The fine photography show “Exilios del Imaginario” at the Museo de Arte de Ciudad Juarez(MUACJ) attempts to review the past 50 years of photography in Juarez in keeping with the current celebration of the 50 years of the museum’s existence. As the show’s curators point out photography came to Juarez much earlier when the Mexican Revolution brought many war photographers to the city. Curators Jaime Bailleres and Itzel Aguilera show the progression of photographic development in the city beginning with some news photography and then showing how each generation learned from the previous one and developed a style of its own.
The show starts with Saul Sepulveda, who was a news photographer in the 50’s and 60’s, and who worked with a panorama camera which helped give his photos of such things as parades,for instance, as seen here, a wider scope, than the usual camera could manage.
From this point we can see more personal expression and some experimentation start to come into play. The mostly black and white photos show a desire to play with technique and material.There is are examples of non-camera image making, and using different material on which to print.
What clearly was a huge influence in the development and spread of photography was the establishment of a Visual Arts degree at UACJ in 2001. This seems amazingly late, but better late than never.
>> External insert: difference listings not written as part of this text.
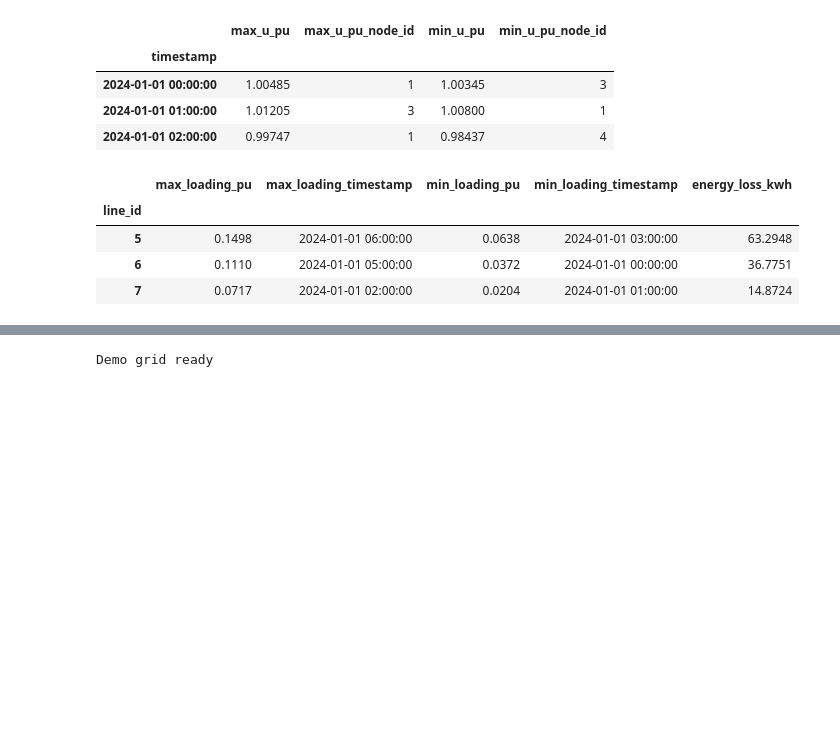
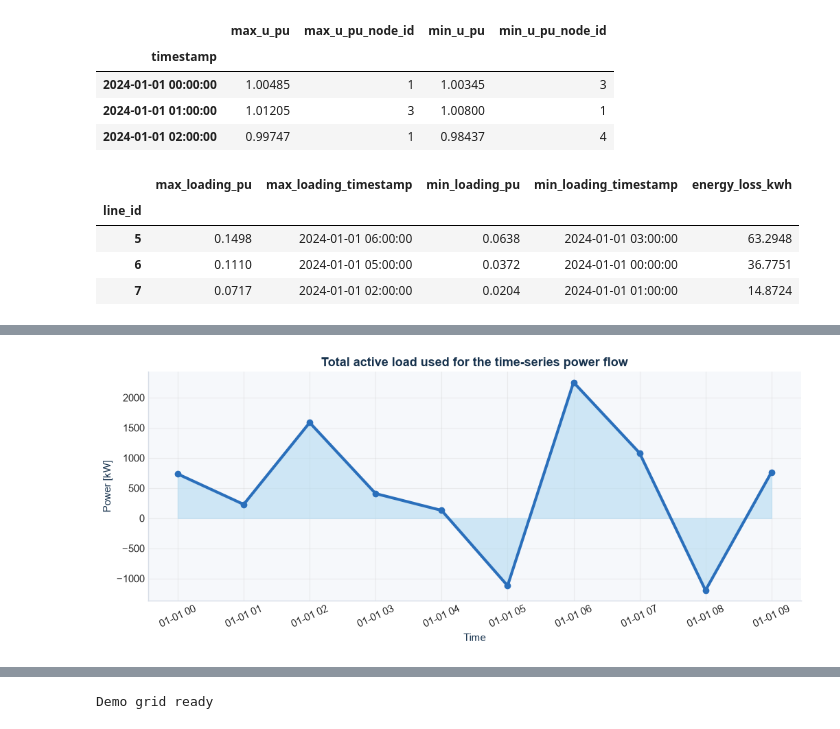
Before and after one commit to tue-ees-5xwg0/power-system-simulation-Four, a Jupyter notebook: example/final_presentation.ipynb, the cells around one changed output, grey strips where cells are left out. Cells and saved outputs as stored; diff of their text form; code cells hidden in the pictures; blank space fills up the shorter version.

```diff
--- a/example/final_presentation.ipynb
+++ b/example/final_presentation.ipynb
@@ -256,0 +267,11 @@ Highest line loading: 0.150 p.u.
+# %%
+fig, ax = plt.subplots(figsize=(10.5, 4.5))
+total_load_kw = load_p.sum(axis=1) / 1000
+ax.plot(total_load_kw.index, total_load_kw, color=BLUE, linewidth=3, marker="o")
+ax.fill_between(total_load_kw.index, total_load_kw, color=LIGHT_BLUE, alpha=0.65)
+ax.set(title="Total active load used for the time-series power flow", ylabel="Power [kW]", xlabel="Time")
+ax.tick_params(axis="x", rotation=25)
+clean_axes(ax)
+plt.tight_layout()
+# %% [output]
+[figure, added]
```
Also changed, not shown: parts of 41 cells of this notebook, 1 other file.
From this point on in the show we see here a greater interest in more formalist concerns, more experimentation and some very good examples of the craft.
There are 61 photographers and 165 photographs in a mix of black and white and color, as well as as a mix of analogue and digital techniques. Although many of the pictures are taken in Juarez, there are also many taken in other parts of Mexico and in other parts of the world. The emphasis here is on the photographer, rather than the city itself.
Of course, even with 165 photographs the surface is barely scratched. I remember seeing a number of shows by local news photographers, which showed an amazing talent, and, in many cases, an ability to get beyond the immediate event recorded to create images which were haunting. There have been numerous shows at other venues by a great number of other equally talented photographers as well as by many who are on view here.
It occurred to me that an interesting auxiliary show might be an historical look at the real street photographers, by whom I mean those hard-working souls who have worked since time immemorial in the Plaza de Armas by the Cathedral taking pictures of tourists and locals who wanted a memento of their visit, and whose job was much easier when not everyone had a camera, and when selfies didn’t exist. It would be interesting to look at how their life and photographs have changed.
In any case, the show serves to remind us of some of the amazing talent in the city, whose practitioners continue to try to continue to explore the practice of photography in diverse ways.
For the past number of years, Alukandra, whose work is in the show, has been hosting a series of “Charlas Photographicas” (Photography talks) with different people speaking on some aspect of the field. This month it is being held on
Sundays, from 12-2 at the Juarez Monument, which dovetails with the Bazaar at the Monument also held every Sunday.
Last Saturday Alex Briseno, also included in the show, held another photowalk in which people turn their cameras loose on the city.
In short, there is a huge amount of talent and energy here and it would be nice if the rest of the world took notice of this aspect of the city, rather than the more dismal events which usually seem to be the only time the city is mentioned.-david Sokolec